___ Data excerpts

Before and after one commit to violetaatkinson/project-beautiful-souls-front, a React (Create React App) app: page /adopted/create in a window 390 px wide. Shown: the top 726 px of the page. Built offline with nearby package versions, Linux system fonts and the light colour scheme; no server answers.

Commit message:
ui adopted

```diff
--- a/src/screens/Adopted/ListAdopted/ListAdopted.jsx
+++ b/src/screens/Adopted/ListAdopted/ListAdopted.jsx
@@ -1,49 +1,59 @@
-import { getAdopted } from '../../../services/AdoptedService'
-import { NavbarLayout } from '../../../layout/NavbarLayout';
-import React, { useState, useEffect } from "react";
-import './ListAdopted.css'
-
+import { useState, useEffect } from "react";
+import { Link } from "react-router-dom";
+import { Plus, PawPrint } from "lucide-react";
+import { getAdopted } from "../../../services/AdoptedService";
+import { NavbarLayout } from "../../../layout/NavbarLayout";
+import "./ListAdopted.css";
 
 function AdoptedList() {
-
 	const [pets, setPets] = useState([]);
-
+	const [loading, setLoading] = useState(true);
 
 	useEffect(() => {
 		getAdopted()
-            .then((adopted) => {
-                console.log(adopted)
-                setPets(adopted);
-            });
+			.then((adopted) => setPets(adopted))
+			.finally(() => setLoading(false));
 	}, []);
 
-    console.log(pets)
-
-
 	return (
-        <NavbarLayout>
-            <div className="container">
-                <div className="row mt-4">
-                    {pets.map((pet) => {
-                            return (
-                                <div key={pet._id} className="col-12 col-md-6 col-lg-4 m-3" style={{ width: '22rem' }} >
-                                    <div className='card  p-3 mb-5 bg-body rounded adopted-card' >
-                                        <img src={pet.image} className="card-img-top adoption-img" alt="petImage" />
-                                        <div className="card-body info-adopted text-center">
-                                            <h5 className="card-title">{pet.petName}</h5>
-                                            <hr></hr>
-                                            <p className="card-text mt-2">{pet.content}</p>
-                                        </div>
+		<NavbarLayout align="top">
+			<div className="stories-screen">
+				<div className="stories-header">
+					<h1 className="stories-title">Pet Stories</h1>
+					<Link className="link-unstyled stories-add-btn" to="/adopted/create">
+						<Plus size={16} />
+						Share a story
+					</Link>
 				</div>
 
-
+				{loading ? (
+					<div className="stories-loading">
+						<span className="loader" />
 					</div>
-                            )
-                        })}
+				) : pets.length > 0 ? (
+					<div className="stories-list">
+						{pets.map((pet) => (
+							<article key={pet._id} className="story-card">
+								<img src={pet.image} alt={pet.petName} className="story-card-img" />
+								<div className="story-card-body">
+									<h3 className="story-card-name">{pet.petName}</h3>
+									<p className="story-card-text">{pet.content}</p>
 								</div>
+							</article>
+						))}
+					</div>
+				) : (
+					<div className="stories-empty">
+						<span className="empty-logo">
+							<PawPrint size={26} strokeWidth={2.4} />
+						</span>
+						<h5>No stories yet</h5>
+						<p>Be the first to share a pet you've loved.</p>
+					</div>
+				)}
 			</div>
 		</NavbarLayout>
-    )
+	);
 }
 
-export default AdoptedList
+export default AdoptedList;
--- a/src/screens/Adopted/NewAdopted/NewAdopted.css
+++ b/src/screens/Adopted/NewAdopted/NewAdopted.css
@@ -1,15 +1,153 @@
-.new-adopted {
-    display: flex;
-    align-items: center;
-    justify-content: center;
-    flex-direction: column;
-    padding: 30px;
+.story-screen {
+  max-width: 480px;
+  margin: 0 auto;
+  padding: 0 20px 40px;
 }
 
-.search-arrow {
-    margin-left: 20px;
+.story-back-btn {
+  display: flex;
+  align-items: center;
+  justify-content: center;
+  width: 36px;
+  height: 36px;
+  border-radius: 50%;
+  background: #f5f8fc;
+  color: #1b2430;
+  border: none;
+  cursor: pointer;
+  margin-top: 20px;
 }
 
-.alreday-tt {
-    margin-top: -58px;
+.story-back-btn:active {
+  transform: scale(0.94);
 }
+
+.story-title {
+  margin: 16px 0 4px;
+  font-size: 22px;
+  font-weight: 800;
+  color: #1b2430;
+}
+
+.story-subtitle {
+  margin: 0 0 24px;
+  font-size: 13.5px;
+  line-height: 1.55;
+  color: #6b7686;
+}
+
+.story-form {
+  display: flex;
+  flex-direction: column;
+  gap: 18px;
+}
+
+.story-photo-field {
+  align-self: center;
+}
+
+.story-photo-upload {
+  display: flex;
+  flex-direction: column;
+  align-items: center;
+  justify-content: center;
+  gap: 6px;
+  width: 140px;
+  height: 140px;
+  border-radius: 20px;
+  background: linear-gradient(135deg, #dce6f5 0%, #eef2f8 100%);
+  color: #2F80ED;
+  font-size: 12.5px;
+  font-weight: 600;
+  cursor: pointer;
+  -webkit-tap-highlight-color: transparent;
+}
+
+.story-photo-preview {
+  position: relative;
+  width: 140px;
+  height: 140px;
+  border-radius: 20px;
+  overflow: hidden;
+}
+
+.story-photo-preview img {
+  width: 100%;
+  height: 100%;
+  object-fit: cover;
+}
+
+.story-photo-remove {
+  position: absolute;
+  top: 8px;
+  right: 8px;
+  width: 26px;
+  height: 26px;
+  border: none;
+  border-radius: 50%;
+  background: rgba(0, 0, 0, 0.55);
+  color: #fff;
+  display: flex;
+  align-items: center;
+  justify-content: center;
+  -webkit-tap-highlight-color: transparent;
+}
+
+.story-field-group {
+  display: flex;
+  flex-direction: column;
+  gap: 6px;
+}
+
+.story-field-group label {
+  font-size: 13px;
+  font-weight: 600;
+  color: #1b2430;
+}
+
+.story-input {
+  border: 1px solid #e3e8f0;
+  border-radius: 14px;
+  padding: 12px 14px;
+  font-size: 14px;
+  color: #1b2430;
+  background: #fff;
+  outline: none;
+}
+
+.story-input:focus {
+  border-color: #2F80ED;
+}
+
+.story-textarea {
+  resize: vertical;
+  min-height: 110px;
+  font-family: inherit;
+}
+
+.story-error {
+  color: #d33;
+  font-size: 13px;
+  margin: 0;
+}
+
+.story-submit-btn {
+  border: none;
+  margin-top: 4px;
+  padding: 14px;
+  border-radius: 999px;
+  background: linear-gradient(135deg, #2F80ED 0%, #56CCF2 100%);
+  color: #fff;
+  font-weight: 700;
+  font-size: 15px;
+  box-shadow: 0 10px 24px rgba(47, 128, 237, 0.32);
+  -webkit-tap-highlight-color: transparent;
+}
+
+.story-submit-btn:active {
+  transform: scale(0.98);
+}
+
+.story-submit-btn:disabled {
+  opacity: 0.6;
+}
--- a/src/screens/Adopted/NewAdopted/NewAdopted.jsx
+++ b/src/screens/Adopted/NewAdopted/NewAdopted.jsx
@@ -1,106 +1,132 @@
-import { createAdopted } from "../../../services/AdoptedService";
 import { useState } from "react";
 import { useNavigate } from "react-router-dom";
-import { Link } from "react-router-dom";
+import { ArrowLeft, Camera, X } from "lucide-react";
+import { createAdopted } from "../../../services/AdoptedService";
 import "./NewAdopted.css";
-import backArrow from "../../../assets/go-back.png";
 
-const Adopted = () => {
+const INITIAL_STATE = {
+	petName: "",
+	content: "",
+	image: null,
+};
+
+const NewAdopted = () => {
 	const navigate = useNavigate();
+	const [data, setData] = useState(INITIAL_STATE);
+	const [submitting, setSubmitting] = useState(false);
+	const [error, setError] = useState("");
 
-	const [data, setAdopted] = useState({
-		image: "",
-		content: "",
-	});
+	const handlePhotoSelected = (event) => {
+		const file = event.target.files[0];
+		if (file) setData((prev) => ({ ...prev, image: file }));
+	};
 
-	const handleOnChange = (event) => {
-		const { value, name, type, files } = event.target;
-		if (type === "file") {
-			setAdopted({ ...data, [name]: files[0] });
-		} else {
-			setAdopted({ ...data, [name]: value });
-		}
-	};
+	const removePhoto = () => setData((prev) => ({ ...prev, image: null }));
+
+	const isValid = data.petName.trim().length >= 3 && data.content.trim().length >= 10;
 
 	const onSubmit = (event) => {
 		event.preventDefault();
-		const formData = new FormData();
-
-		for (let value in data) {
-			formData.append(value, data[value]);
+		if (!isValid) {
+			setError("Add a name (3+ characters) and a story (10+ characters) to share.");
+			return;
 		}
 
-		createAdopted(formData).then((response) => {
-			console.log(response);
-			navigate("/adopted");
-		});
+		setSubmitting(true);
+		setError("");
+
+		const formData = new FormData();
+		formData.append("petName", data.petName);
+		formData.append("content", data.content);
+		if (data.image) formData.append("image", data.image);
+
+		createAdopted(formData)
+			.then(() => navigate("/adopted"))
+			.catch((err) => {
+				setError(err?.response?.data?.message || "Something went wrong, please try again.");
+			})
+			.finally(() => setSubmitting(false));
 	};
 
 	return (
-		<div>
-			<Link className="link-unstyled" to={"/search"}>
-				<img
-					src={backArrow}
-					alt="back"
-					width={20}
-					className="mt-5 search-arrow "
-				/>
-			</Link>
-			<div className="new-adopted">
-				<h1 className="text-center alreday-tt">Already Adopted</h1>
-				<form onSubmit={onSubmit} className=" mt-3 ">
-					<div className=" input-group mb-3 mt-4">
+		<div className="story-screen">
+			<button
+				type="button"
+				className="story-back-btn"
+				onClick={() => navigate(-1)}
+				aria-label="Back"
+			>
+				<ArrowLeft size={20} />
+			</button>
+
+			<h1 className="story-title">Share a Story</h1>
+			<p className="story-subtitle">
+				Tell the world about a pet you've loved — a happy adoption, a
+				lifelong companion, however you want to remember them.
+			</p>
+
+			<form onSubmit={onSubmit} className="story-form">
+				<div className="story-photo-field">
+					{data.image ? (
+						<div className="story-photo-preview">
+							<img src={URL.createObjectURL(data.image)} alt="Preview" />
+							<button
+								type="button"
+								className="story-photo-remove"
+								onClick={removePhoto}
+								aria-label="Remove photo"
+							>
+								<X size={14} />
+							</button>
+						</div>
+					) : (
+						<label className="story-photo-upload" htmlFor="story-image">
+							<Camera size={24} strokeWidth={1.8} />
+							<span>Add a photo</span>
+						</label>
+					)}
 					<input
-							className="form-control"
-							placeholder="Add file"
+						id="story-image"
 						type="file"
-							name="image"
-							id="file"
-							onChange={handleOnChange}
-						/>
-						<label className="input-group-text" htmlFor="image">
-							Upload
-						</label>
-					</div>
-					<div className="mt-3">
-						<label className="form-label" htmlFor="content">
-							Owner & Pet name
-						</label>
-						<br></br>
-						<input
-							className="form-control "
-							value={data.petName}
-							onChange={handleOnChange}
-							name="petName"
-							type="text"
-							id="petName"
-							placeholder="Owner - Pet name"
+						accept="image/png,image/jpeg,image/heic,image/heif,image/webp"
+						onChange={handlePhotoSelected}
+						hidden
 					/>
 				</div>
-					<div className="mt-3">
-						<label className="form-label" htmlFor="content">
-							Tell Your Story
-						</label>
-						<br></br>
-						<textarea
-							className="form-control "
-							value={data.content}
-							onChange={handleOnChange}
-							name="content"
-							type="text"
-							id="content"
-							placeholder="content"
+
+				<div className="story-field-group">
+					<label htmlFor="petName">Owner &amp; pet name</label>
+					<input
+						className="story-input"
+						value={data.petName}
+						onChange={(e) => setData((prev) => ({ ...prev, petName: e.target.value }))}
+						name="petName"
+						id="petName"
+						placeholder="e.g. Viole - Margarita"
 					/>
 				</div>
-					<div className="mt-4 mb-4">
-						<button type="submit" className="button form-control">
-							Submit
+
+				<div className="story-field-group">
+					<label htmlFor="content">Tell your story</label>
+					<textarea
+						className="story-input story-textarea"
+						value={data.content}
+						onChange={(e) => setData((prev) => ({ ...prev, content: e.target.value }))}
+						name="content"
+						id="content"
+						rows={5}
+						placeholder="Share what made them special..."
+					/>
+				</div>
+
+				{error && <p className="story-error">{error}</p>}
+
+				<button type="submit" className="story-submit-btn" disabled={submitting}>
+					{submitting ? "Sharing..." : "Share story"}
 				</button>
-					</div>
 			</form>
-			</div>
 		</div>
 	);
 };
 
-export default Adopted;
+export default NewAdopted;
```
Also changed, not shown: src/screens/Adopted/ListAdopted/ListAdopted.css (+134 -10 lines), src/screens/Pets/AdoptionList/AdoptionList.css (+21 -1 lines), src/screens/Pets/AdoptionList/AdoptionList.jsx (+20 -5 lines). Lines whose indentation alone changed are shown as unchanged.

______

[Assigned task]: From the records above, return each line that includes "input".

[The answer]:
+.story-input {
+.story-input:focus {
-					<div className=" input-group mb-3 mt-4">
 					<input
-						<label className="input-group-text" htmlFor="image">
-						<input
+					<input
+						className="story-input"
+						className="story-input story-textarea"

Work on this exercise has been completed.